Copy the data that follows, character for character, minus the pictures.

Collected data
══════

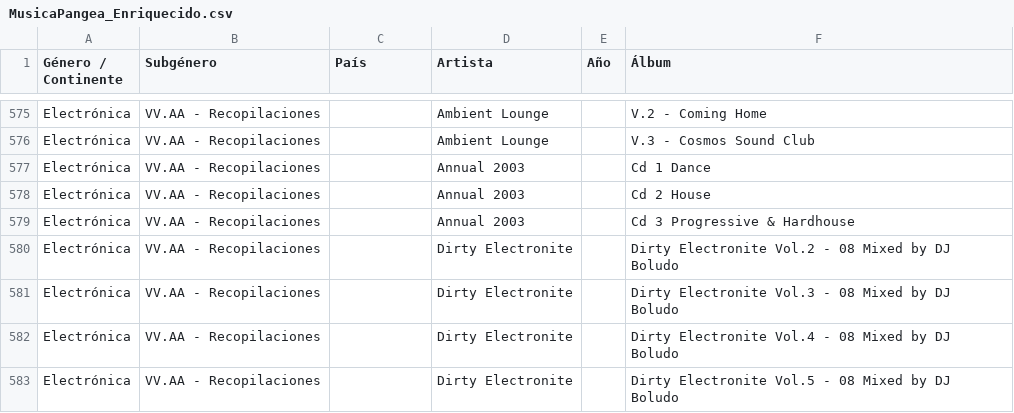
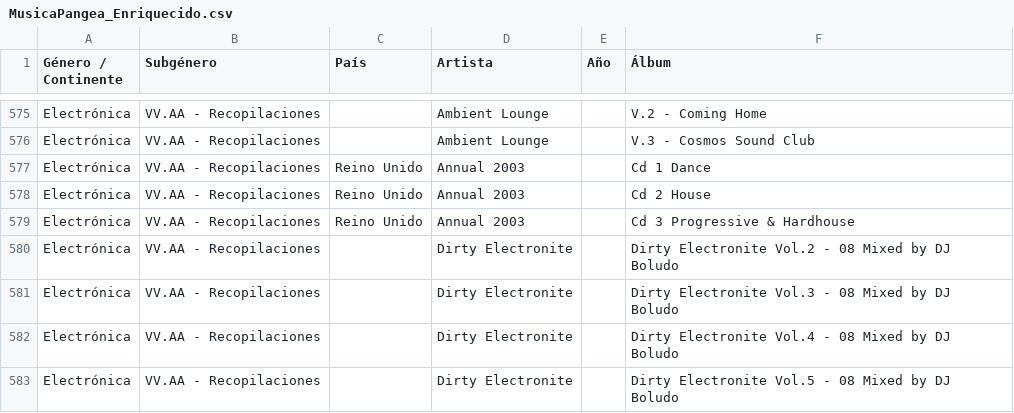
Before and after one commit to xabertum/PangeaMusicDashboard, a CSV file: [Data]/MusicaPangea_Enriquecido.csv, drawn as a sheet; only a part is shown, gaps mark what is left out.

Commit message:
Set Reino Unido for the Annual 2003 compilation discs
The three discs of The Annual 2003 had no country. The series is Ministry Of Sound's yearly compilation, run from the London club and label, and Discogs lists the original 2002 pressing as UK, so the rows now read Reino Unido.

```diff
--- a/[Data]/MusicaPangea_Enriquecido.csv
+++ b/[Data]/MusicaPangea_Enriquecido.csv
@@ -576,5 +576,5 @@ Electrónica,VV.AA - Recopilaciones,,Ambient Lounge,,V.2 - Coming Home
 Electrónica,VV.AA - Recopilaciones,,Ambient Lounge,,V.3 - Cosmos Sound Club
-Electrónica,VV.AA - Recopilaciones,,Annual 2003,,Cd 1 Dance
-Electrónica,VV.AA - Recopilaciones,,Annual 2003,,Cd 2 House
-Electrónica,VV.AA - Recopilaciones,,Annual 2003,,Cd 3 Progressive & Hardhouse
+Electrónica,VV.AA - Recopilaciones,Reino Unido,Annual 2003,,Cd 1 Dance
+Electrónica,VV.AA - Recopilaciones,Reino Unido,Annual 2003,,Cd 2 House
+Electrónica,VV.AA - Recopilaciones,Reino Unido,Annual 2003,,Cd 3 Progressive & Hardhouse
 Electrónica,VV.AA - Recopilaciones,,Dirty Electronite,,Dirty Electronite Vol.2 - 08 Mixed by DJ Boludo
```
Also changed, not shown: pangea-music-dashboard/public/musica-pangea.csv.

══════

Task response:
Before and after one commit to xabertum/PangeaMusicDashboard, a CSV file: [Data]/MusicaPangea_Enriquecido.csv, drawn as a sheet; only a part is shown, gaps mark what is left out.

Commit message:
Set Reino Unido for the Annual 2003 compilation discs
The three discs of The Annual 2003 had no country. The series is Ministry Of Sound's yearly compilation, run from the London club and label, and Discogs lists the original 2002 pressing as UK, so the rows now read Reino Unido.

```diff
--- a/[Data]/MusicaPangea_Enriquecido.csv
+++ b/[Data]/MusicaPangea_Enriquecido.csv
@@ -576,5 +576,5 @@ Electrónica,VV.AA - Recopilaciones,,Ambient Lounge,,V.2 - Coming Home
 Electrónica,VV.AA - Recopilaciones,,Ambient Lounge,,V.3 - Cosmos Sound Club
-Electrónica,VV.AA - Recopilaciones,,Annual 2003,,Cd 1 Dance
-Electrónica,VV.AA - Recopilaciones,,Annual 2003,,Cd 2 House
-Electrónica,VV.AA - Recopilaciones,,Annual 2003,,Cd 3 Progressive & Hardhouse
+Electrónica,VV.AA - Recopilaciones,Reino Unido,Annual 2003,,Cd 1 Dance
+Electrónica,VV.AA - Recopilaciones,Reino Unido,Annual 2003,,Cd 2 House
+Electrónica,VV.AA - Recopilaciones,Reino Unido,Annual 2003,,Cd 3 Progressive & Hardhouse
 Electrónica,VV.AA - Recopilaciones,,Dirty Electronite,,Dirty Electronite Vol.2 - 08 Mixed by DJ Boludo
```
Also changed, not shown: pangea-music-dashboard/public/musica-pangea.csv.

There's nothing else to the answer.